Jackie doesn't make me laugh as much as Stephen Chow, nor do his stunts blow me away as much as swiftly choreographed action scenes, but a film that knocked me to the floor on first viewing and every continuous watch is Drunken Master II. Jackie is far too old for the role he's playing, but it's hard to imagine anyone else fitting his shoes in this movie. For me, this is Jackie's peak when it came to over the top action and things began to slowly trickle down for him as the 1990s came to a close. But I'll never forget nearly jumping out of my seat after seeing Jackie move from one gorgeously choreographed scene to the next.
8. Chungking Express (1994)
I was late to get into Wong Kar Wai, but I was also lucky enough to see this, his best film, theatrically. It's not exactly a quotable film, but It's one of those movies that make you look at everything again a bit differently after first watching it. I occasionally glance at canned pineapple's expiration dates and always expect to hear Faye Wong when I hear the opening chords of Dream on the radio. I love all of Wong Kar Wai's 90s works, but this favourite is the one I return to the most.
9. Shaolin Soccer (2001)
Believe it or not Stephen Chow gets a lot of flack from some film geeks in my town who claiming him not to be funny or only for people who "think they like martial arts films". I've yet to really find any flack against Chow outside of CJ7 and that Dragonball film he produced, but Shaolin Soccer is one of the funniest films from the last decade. The parodies and physical humor are dead on rightfully blasted the film to a blockbuster status in Hong Kong. It's hard to forget to the individual soccer matches against the unique teams, not to mention the final battle against Team Evil. It's one of the top sports comedies, and might even the best football film ever made.
Also, it's better than Kung Fu Hustle. I'm still willing to fight.
10. Exiled (2006)
Maybe not the most popular action film to come out in the last decade, but certainly one of the best from any country. The story twists and turns in every direction and is really unlike any gangster film from Hong Kong. I want to be around in the film era where films like this aren't being compared to Melville anymore and are made in comparison to Johnnie To. Until I see a copy of The Mission in a way it's meant to be seen, this will be my most representative To film.

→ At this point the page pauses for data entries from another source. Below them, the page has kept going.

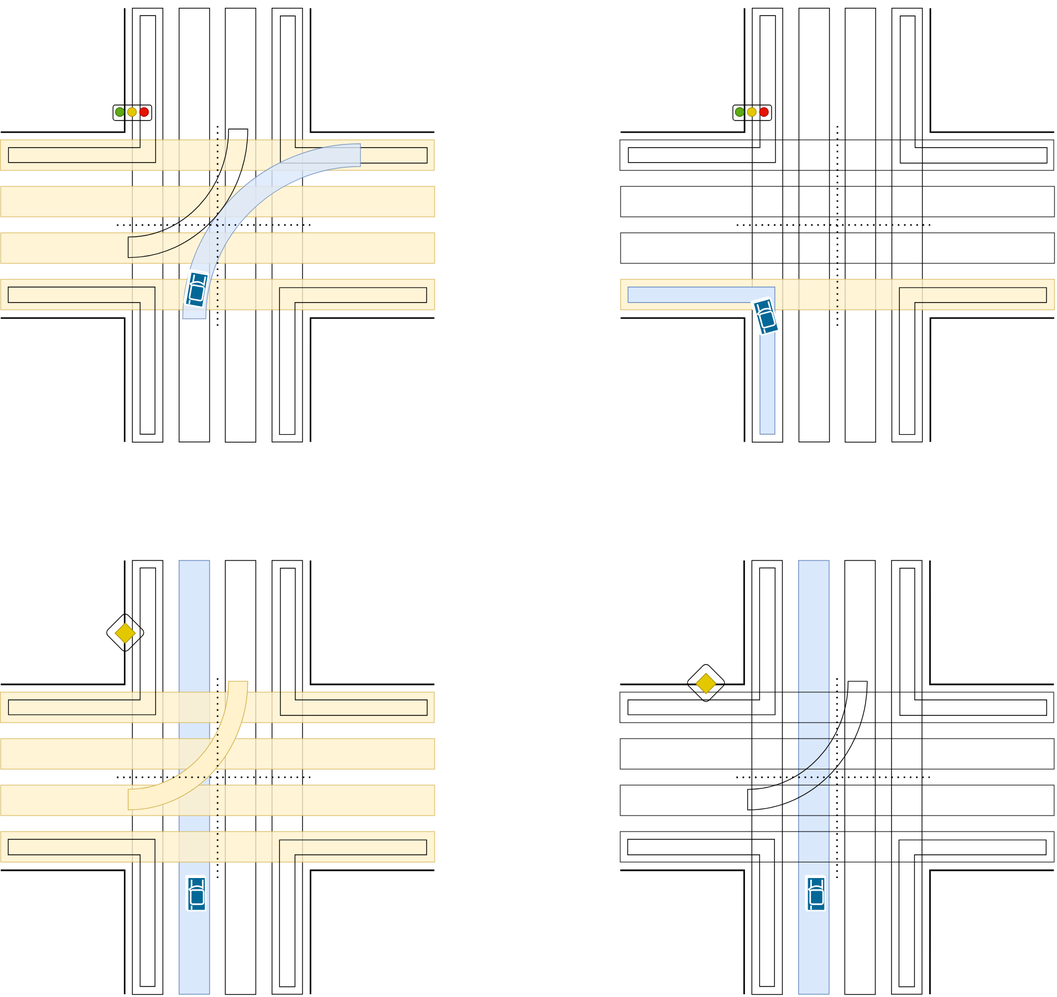
Earlier version of the draw.io export tmp/lanelet2_extension/docs/right_of_way.drawio.svg (autowarefoundation/autoware_common). Source tidied: cells renumbered, new cells last; positions are measured from the earlier drawing's top-left corner, leaving out a move shared by most shapes.
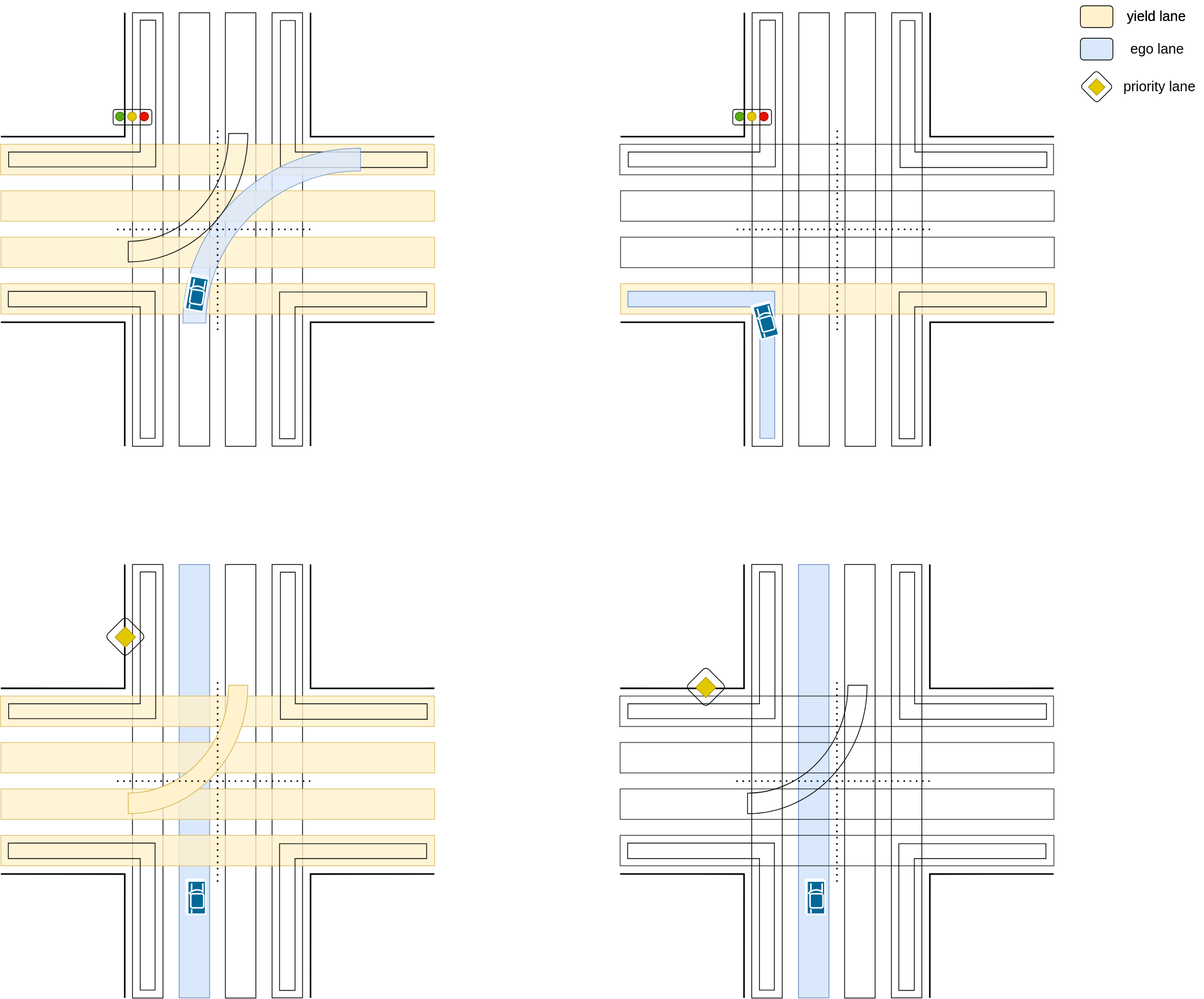
Later version of the same file.

The edit, as a diff of the source:
```diff
@@ -360,5 +360,32 @@
     <mxCell id="97" style="rounded=0;whiteSpace=wrap;html=1;rotation=-45;fillColor=#e3c800;fontColor=#000000;strokeColor=#B09500;" parent="95" vertex="1">
       <mxGeometry x="16.9" y="17.6" width="18.5" height="18.5" as="geometry" />
     </mxCell>
+    <mxCell id="98" style="rounded=1;whiteSpace=wrap;html=1;fillColor=#fff2cc;strokeColor=#000000;" parent="1" vertex="1">
+      <mxGeometry x="1485" y="1" width="42" height="28" as="geometry" />
+    </mxCell>
+    <mxCell id="99" value="&lt;font style=&quot;font-size: 18px;&quot;&gt;yield lane&lt;/font&gt;" style="text;html=1;align=center;verticalAlign=middle;strokeColor=none;fillColor=none;" parent="1" vertex="1">
+      <mxGeometry x="1534" y="-6" width="98" height="42" as="geometry" />
+    </mxCell>
+    <mxCell id="100" style="rounded=1;whiteSpace=wrap;html=1;strokeColor=#000000;fontSize=18;fillColor=#dae8fc;" parent="1" vertex="1">
+      <mxGeometry x="1485" y="43" width="42" height="28" as="geometry" />
+    </mxCell>
+    <mxCell id="101" value="&lt;font style=&quot;font-size: 18px;&quot;&gt;yield lane&lt;/font&gt;" style="text;html=1;align=center;verticalAlign=middle;strokeColor=none;fillColor=none;" parent="1" vertex="1">
+      <mxGeometry x="1534" y="-6" width="98" height="42" as="geometry" />
+    </mxCell>
+    <mxCell id="102" value="&lt;font style=&quot;font-size: 18px;&quot;&gt;ego lane&lt;/font&gt;" style="text;html=1;align=center;verticalAlign=middle;strokeColor=none;fillColor=none;" parent="1" vertex="1">
+      <mxGeometry x="1538" y="36" width="91" height="42" as="geometry" />
+    </mxCell>
+    <mxCell id="103" style="group;" parent="1" vertex="1">
+      <mxGeometry x="1485" y="84" width="42" height="43" as="geometry" />
+    </mxCell>
+    <mxCell id="104" style="rounded=1;whiteSpace=wrap;html=1;rotation=-45;fillColor=none;" parent="103" vertex="1">
+      <mxGeometry x="6.2" y="6.3" width="29.7" height="30.4" as="geometry" />
+    </mxCell>
+    <mxCell id="105" style="rounded=0;whiteSpace=wrap;html=1;rotation=-45;fillColor=#e3c800;fontColor=#000000;strokeColor=#B09500;" parent="103" vertex="1">
+      <mxGeometry x="13.6" y="14.4" width="14.8" height="15.2" as="geometry" />
+    </mxCell>
+    <mxCell id="106" value="&lt;font style=&quot;font-size: 18px;&quot;&gt;priority lane&lt;/font&gt;" style="text;html=1;align=center;verticalAlign=middle;strokeColor=none;fillColor=none;" parent="1" vertex="1">
+      <mxGeometry x="1531" y="85" width="112" height="42" as="geometry" />
+    </mxCell>
   </root>
 </mxGraphModel>
```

Honorable mentions to Comrades, A Chinese Ghost Story, Fallen Angels, Full Contact, God of Cookery, and An Autumn's Tale.